Tokyo also said the missile overflew its territory, with Prime Minister Shinzo Abe saying the government would take "full steps" to ensure the safety of the Japanese people.
The country's chief government spokesman, Yoshihide Suga, said the missile posed a "serious, grave security threat" to Japan.
The firing comes days after Pyongyang launched three short-range missiles in what analysts said was seen as a minimal provocation after the start of the Ulchi Freedom Guardian South Korean-US joint military exercise, which the North sees as rehearsals for invasion.
It says it needs nuclear weapons to protect itself.
But Tuesday's flight path represents a significant escalation by Pyongyang.
When it carried out its ICBM tests last month - which leader Kim Jong-Un described as a "gift" to "American bastards" - it fired them on lofted trajectories that avoided travelling over Japan.
But any launch towards Guam such flights would have to pass over the Asian island nation.
Japan has in the past vowed to shoot down North Korean missiles or rockets that threaten to hit its territory, and deployed its Patriot missile defence system in response to the Guam threat, reports and officials said, with an Aegis destroyer also stationed in the Sea of Japan (East Sea).
In 2009, a North Korean rocket passed over Japanese territory without incident, triggering Japan's immediate denouncement.

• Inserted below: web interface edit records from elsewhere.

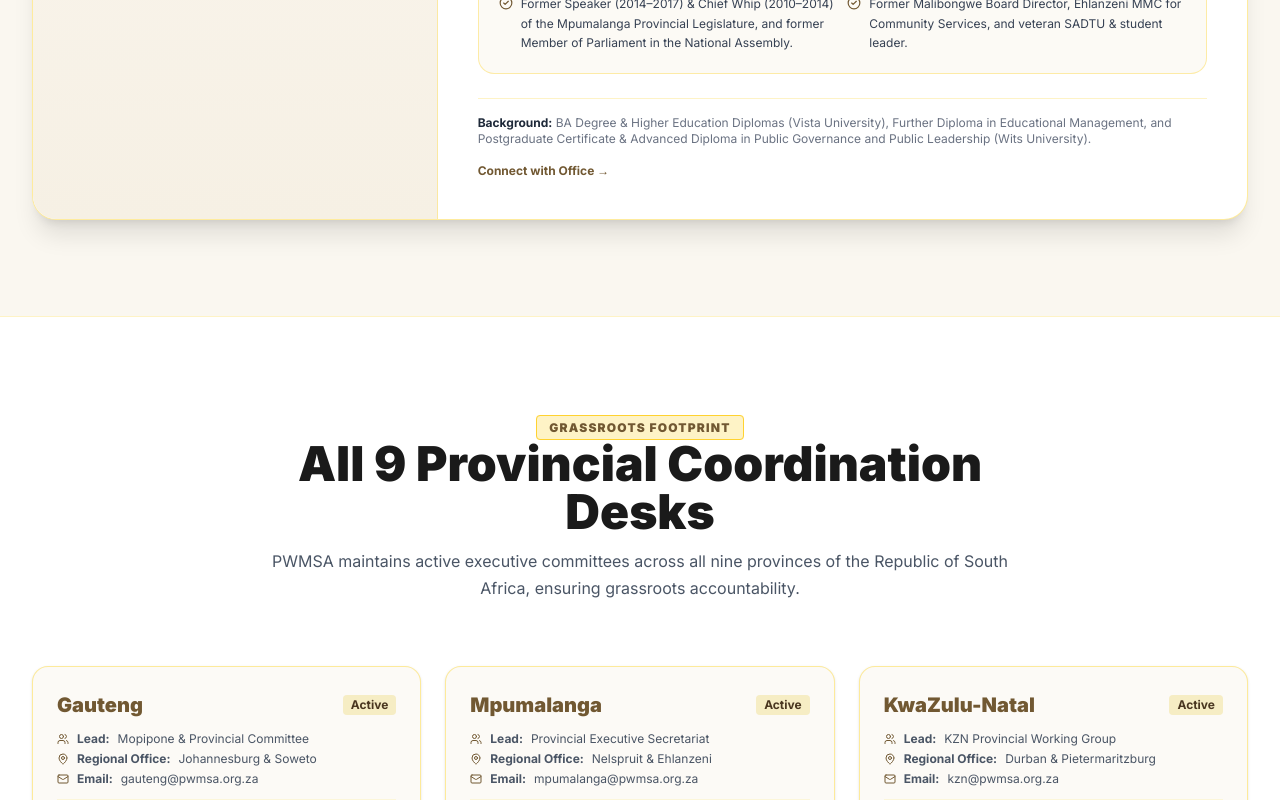
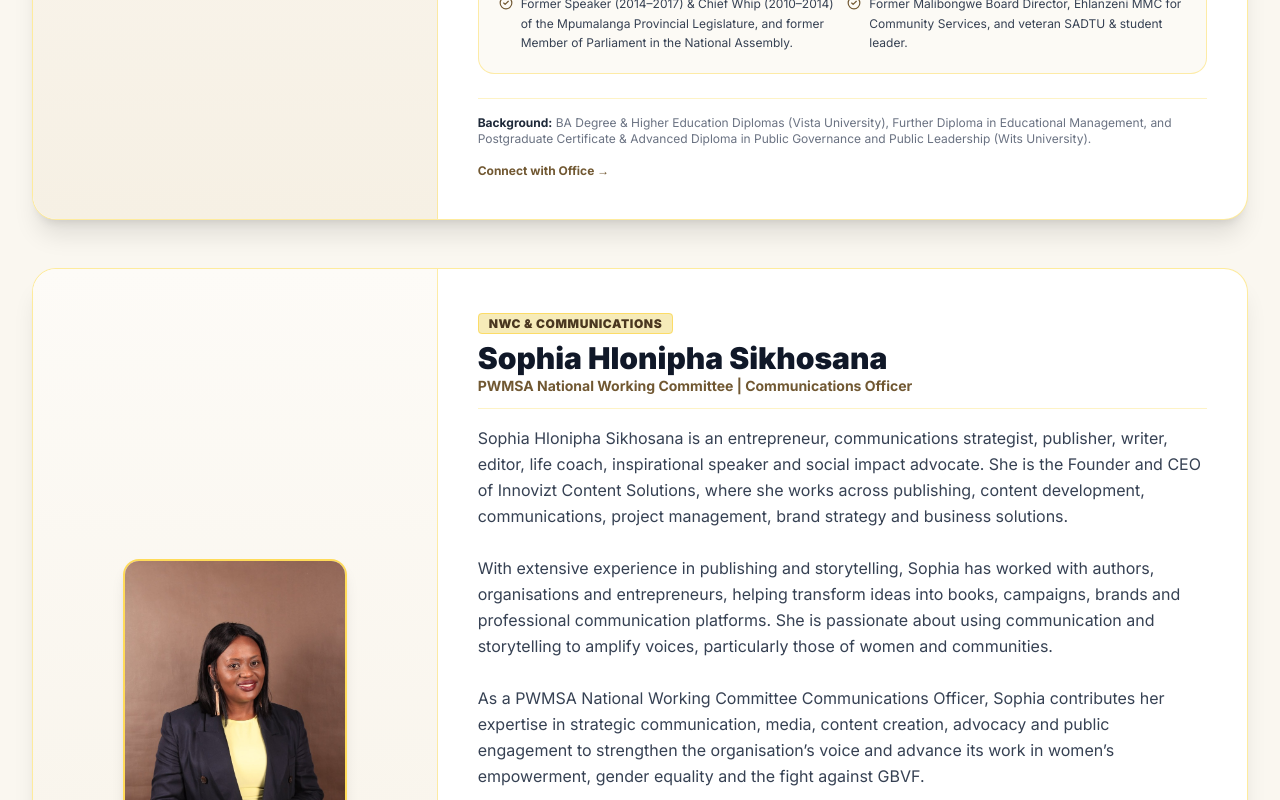
Before and after one commit to banele303/pwmsa, a Next.js app: page /committee in a window 1280 px wide. Shown: the part 6087-6887 px from the top of the page. Built offline with nearby package versions, Linux system fonts and the light colour scheme.

Commit message:
Add Sophia Hlonipha Sikhosana profile and update Sylvia Maphala portrait and name

```diff
--- a/src/app/committee/page.tsx
+++ b/src/app/committee/page.tsx
@@ -24,7 +24,7 @@
   openGraph: {
     title: "National Leadership & Committee | PWMSA Governance",
     description:
-      "Profiles and portfolios of Angie Motshega, Zingiswa Losi, Me Getrude Mtsweni, Lulama Nare (CEO), Vuyiwe Hani, Syvia Maphala, Thandie Shongwe, and provincial structures.",
+      "Profiles and portfolios of Angie Motshega, Zingiswa Losi, Me Getrude Mtsweni, Lulama Nare (CEO), Vuyiwe Hani, Syvia Maphala, Thandie Shongwe, Sophia Hlonipha Sikhosana, and provincial structures.",
     images: [
       {
         url: "https://pwmsa.org.za/wp-content/uploads/pwmsa-ab1.jpg",
@@ -113,12 +113,12 @@
     experience: "Qualifications in Governance and Leadership, Advanced Governance and Public Leadership, and Research Awareness for Leaders and Transitional Justice.",
   },
   {
-    name: "Syvia Maphala",
+    name: "Sylvia Maphala",
     role: "National Working Committee Member",
     badge: "National Working Committee",
     image: "/images/committee/syvia-maphala.jpg",
-    imagePosition: "object-top",
-    bio: "Syvia Maphala is a lifelong liberation activist and National Working Committee (NWC) Member of PWMSA (2025 to date), having previously served as PWMSA Sub-committee Chairperson (2017 – 2020).\n\nCapricorn & Mopani Regions: An activist from a young age, she joined BOYCO (Botlokwa Youth Congress) in 1980 and served as SRC President at Kgarahara High School (1988). She joined uMkhonto we Sizwe (MK) in 1984 in Trichardsdal, and later served as College SRC Female Convener (1990), Giyani South CIVIC Sub-regional Chairperson (1993), SADTU Giyani South Branch Chairperson (1993), ANC Khashane Branch Chairperson (1993), ANCYL Phalaborwa Sub-region Deputy Chairperson (1997), and ANC Dumitri Branch Secretary and ANCWL Chairperson (1997).\n\nProvincial, National & International Leadership: At the provincial level, she served as Deputy Chairperson of Moral Regeneration (2019) and MKLWV PEC Member (2022 to date). Nationally, she served as ANC NCOP Advisor (2014 – 2019), SANCO National Women Desk Convener, and SANCO 2nd Deputy General Secretary (2023 to date). Internationally, she served as President of African People and Human Rights for Women (2018) and President of China Investigation Bureau (2019).",
+    imagePosition: "object-[65%_25%]",
+    bio: "Sylvia Maphala is a lifelong liberation activist and National Working Committee (NWC) Member of PWMSA (2025 to date), having previously served as PWMSA Sub-committee Chairperson (2017 – 2020).\n\nCapricorn & Mopani Regions: An activist from a young age, she joined BOYCO (Botlokwa Youth Congress) in 1980 and served as SRC President at Kgarahara High School (1988). She joined uMkhonto we Sizwe (MK) in 1984 in Trichardsdal, and later served as College SRC Female Convener (1990), Giyani South CIVIC Sub-regional Chairperson (1993), SADTU Giyani South Branch Chairperson (1993), ANC Khashane Branch Chairperson (1993), ANCYL Phalaborwa Sub-region Deputy Chairperson (1997), and ANC Dumitri Branch Secretary and ANCWL Chairperson (1997).\n\nProvincial, National & International Leadership: At the provincial level, she served as Deputy Chairperson of Moral Regeneration (2019) and MKLWV PEC Member (2022 to date). Nationally, she served as ANC NCOP Advisor (2014 – 2019), SANCO National Women Desk Convener, and SANCO 2nd Deputy General Secretary (2023 to date). Internationally, she served as President of African People and Human Rights for Women (2018) and President of China Investigation Bureau (2019).",
     responsibilities: [
       "PWMSA National Working Committee (NWC) Member (2025 to date) & former PWMSA Sub-committee Chairperson (2017 – 2020).",
       "SANCO 2nd Deputy General Secretary (2023 to date) & SANCO National Women Desk Convener.",
@@ -141,6 +141,21 @@
       "Former Malibongwe Board Director, Ehlanzeni MMC for Community Services, and veteran SADTU & student leader.",
     ],
     experience: "BA Degree & Higher Education Diplomas (Vista University), Further Diploma in Educational Management, and Postgraduate Certificate & Advanced Diploma in Public Governance and Public Leadership (Wits University).",
+  },
+  {
+    name: "Sophia Hlonipha Sikhosana",
+    role: "PWMSA National Working Committee | Communications Officer",
+    badge: "NWC & Communications",
+    image: "/images/committee/sophia-hlonipha-sikhosana.jpg",
+    imagePosition: "object-top",
+    bio: "Sophia Hlonipha Sikhosana is an entrepreneur, communications strategist, publisher, writer, editor, life coach, inspirational speaker and social impact advocate. She is the Founder and CEO of Innovizt Content Solutions, where she works across publishing, content development, communications, project management, brand strategy and business solutions.\n\nWith extensive experience in publishing and storytelling, Sophia has worked with authors, organisations and entrepreneurs, helping transform ideas into books, campaigns, brands and professional communication platforms. She is passionate about using communication and storytelling to amplify voices, particularly those of women and communities.\n\nAs a PWMSA National Working Committee Communications Officer, Sophia contributes her expertise in strategic communication, media, content creation, advocacy and public engagement to strengthen the organisation’s voice and advance its work in women’s empowerment, gender equality and the fight against GBVF.\n\nShe is also a recognised inspirational speaker and African Peace Magazine awardee, with a strong passion for resilience, women’s leadership, empowerment and turning ideas into meaningful action.",
+    responsibilities: [
+      "PWMSA National Working Committee (NWC) Communications Officer leading strategic communication, media relations, content creation, advocacy and public engagement.",
+      "Amplifying PWMSA's national voice in advancing women’s empowerment, gender equality and the eradication of Gender-Based Violence and Femicide (GBVF).",
+      "Founder and CEO of Innovizt Content Solutions, overseeing publishing, content development, project management, brand strategy and business solutions.",
+      "Transforming ideas into campaigns, books, brands and communication platforms that elevate the voices of women and communities.",
+    ],
+    experience: "Founder & CEO of Innovizt Content Solutions, publisher, communications strategist, inspirational speaker, and African Peace Magazine Awardee.",
   },
 ];
 
--- a/src/components/ChatWidget.tsx
+++ b/src/components/ChatWidget.tsx
@@ -48,7 +48,7 @@
   {
     patterns: [/committee|member|leadership|nwc|national working|convenor|ceo/i],
     answer:
-      "PWMSA's **National Working Committee (NWC)** includes:\n\n👩 **Angie Motshega** — National Convenor\n👩 **Zingiswa Losi** — National Convenor\n👩 **Me Getrude Mtsweni** — National Working Committee\n👩 **Lulama Nare** — NWC & Chief Executive Officer\n👩 **Vuyiwe Hani** — National Working Committee\n👩 **Syvia Maphala** — National Working Committee\n👩 **Thandie Shongwe** — National Working Committee\n\nLearn more at [/committee](/committee).",
+      "PWMSA's **National Working Committee (NWC)** includes:\n\n👩 **Angie Motshega** — National Convenor\n👩 **Zingiswa Losi** — National Convenor\n👩 **Me Getrude Mtsweni** — National Working Committee\n👩 **Lulama Nare** — NWC & Chief Executive Officer\n👩 **Vuyiwe Hani** — National Working Committee\n👩 **Sylvia Maphala** — National Working Committee\n👩 **Thandie Shongwe** — National Working Committee\n👩 **Sophia Hlonipha Sikhosana** — NWC | Communications Officer\n\nLearn more at [/committee](/committee).",
   },
   {
     patterns: [/angie|motshega/i],
@@ -78,7 +78,7 @@
   {
     patterns: [/syvia|sylvia|maphala|sanco/i],
     answer:
-      "**Syvia Maphala** is a National Working Committee (NWC) Member of PWMSA (2025 to date) and veteran of uMkhonto we Sizwe (joined 1984) and BOYCO (1980). She also serves as SANCO 2nd Deputy General Secretary, MKLWV PEC Member, and previously served as ANC NCOP Advisor (2014–2019) and PWMSA Sub-committee Chairperson (2017–2020).",
+      "**Sylvia Maphala** is a National Working Committee (NWC) Member of PWMSA (2025 to date) and veteran of uMkhonto we Sizwe (joined 1984) and BOYCO (1980). She also serves as SANCO 2nd Deputy General Secretary, MKLWV PEC Member, and previously served as ANC NCOP Advisor (2014–2019) and PWMSA Sub-committee Chairperson (2017–2020).",
   },
   {
     patterns: [/thandie|thandi|shongwe|blessing/i],
@@ -86,9 +86,14 @@
       "**Thandie Shongwe** (Blessing Thandi Shongwe) is a National Working Committee (NWC) Member of PWMSA, an NEC Member of the ANC Women’s League, and MEC for Culture, Sport and Recreation in Mpumalanga. She previously served as Speaker and Chief Whip of the Mpumalanga Provincial Legislature and as a Member of Parliament.",
   },
   {
-    patterns: [/contact|reach|phone|call|email|whatsapp|sophia|koko/i],
+    patterns: [/sophia|sikhosana|hlonipha|innovizt|communications officer/i],
     answer:
-      "You can reach PWMSA through:\n\n📞 **061 942 0421**\n📞 **+27 79 554 4302**\n📧 **info@pwmsa.org.za**\n💬 WhatsApp: +27 79 554 4302\n\nOur contact person is **Sophia Hlonipha Koko**.\nOffice hours: Mon–Fri 08:00–17:00 | Sat 09:00–13:00\n\nOr use our [contact form](/contact).",
+      "**Sophia Hlonipha Sikhosana** is the PWMSA National Working Committee (NWC) Communications Officer, Founder & CEO of Innovizt Content Solutions, publisher, communications strategist, and African Peace Magazine awardee.",
+  },
+  {
+    patterns: [/contact|reach|phone|call|email|whatsapp|koko/i],
+    answer:
+      "You can reach PWMSA through:\n\n📞 **061 942 0421**\n📞 **+27 79 554 4302**\n📧 **info@pwmsa.org.za**\n💬 WhatsApp: +27 79 554 4302\n\nOur contact person is **Sophia Hlonipha Sikhosana**.\nOffice hours: Mon–Fri 08:00–17:00 | Sat 09:00–13:00\n\nOr use our [contact form](/contact).",
   },
   {
     patterns: [/partner|sponsor|fund|donate|support|collaborate|invest/i],
```
Also changed, not shown: public/images/committee/sophia-hlonipha-sikhosana.jpg (added), public/images/committee/syvia-maphala.jpg.
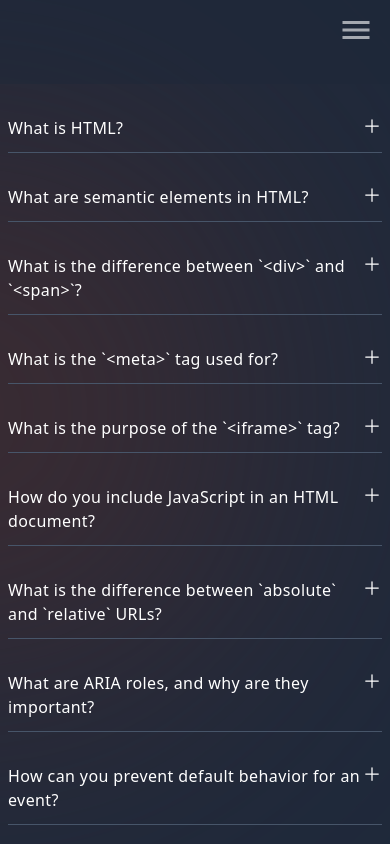
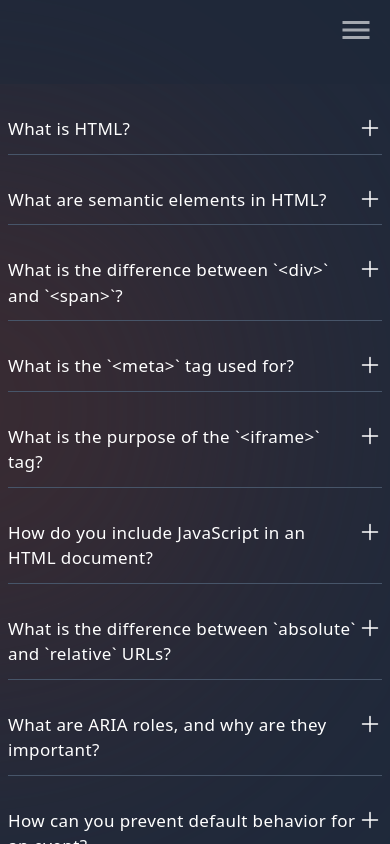
Before and after one commit to Webprojon/frontify, a React (Vite) app: page /html-css in a window 390 px wide. Built offline with nearby package versions, Linux system fonts and the light colour scheme.

Commit message:
size changed

```diff
--- a/src/components/Accardions.tsx
+++ b/src/components/Accardions.tsx
@@ -266,7 +266,7 @@ export default function Accardions() {
 						onClick={() => toggleAccardion(question.id)}
 						className="flex justify-between py-2 cursor-pointer"
 					>
-						<h2 className="md:text-[22px] md:leading-none">
+						<h2 className="text-[17px] md:text-[22px] md:leading-none">
 							{question.question}
 						</h2>
 
@@ -276,7 +276,7 @@ export default function Accardions() {
 							}}
 							transition={{ duration: 0.3 }}
 						>
-							<HiPlus className="size-5 md:size-7" />
+							<HiPlus className="size-6 md:size-7 ml-[2px]" />
 						</motion.div>
 					</div>
 
@@ -287,7 +287,7 @@ export default function Accardions() {
 								animate={{ height: "auto", opacity: 1 }}
 								exit={{ height: 0, opacity: 0 }}
 								transition={{ duration: 0.3 }}
-								className="text-[17px] text-slate-300 tracking-wider"
+								className="md:text-[17px] text-slate-300 tracking-wider"
 							>
 								{question.answer}
 							</motion.div>
```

At the time North Korea said it was launching a telecommunications satellite, but Washington, Seoul and Tokyo believed Pyongyang was testing an ICBM.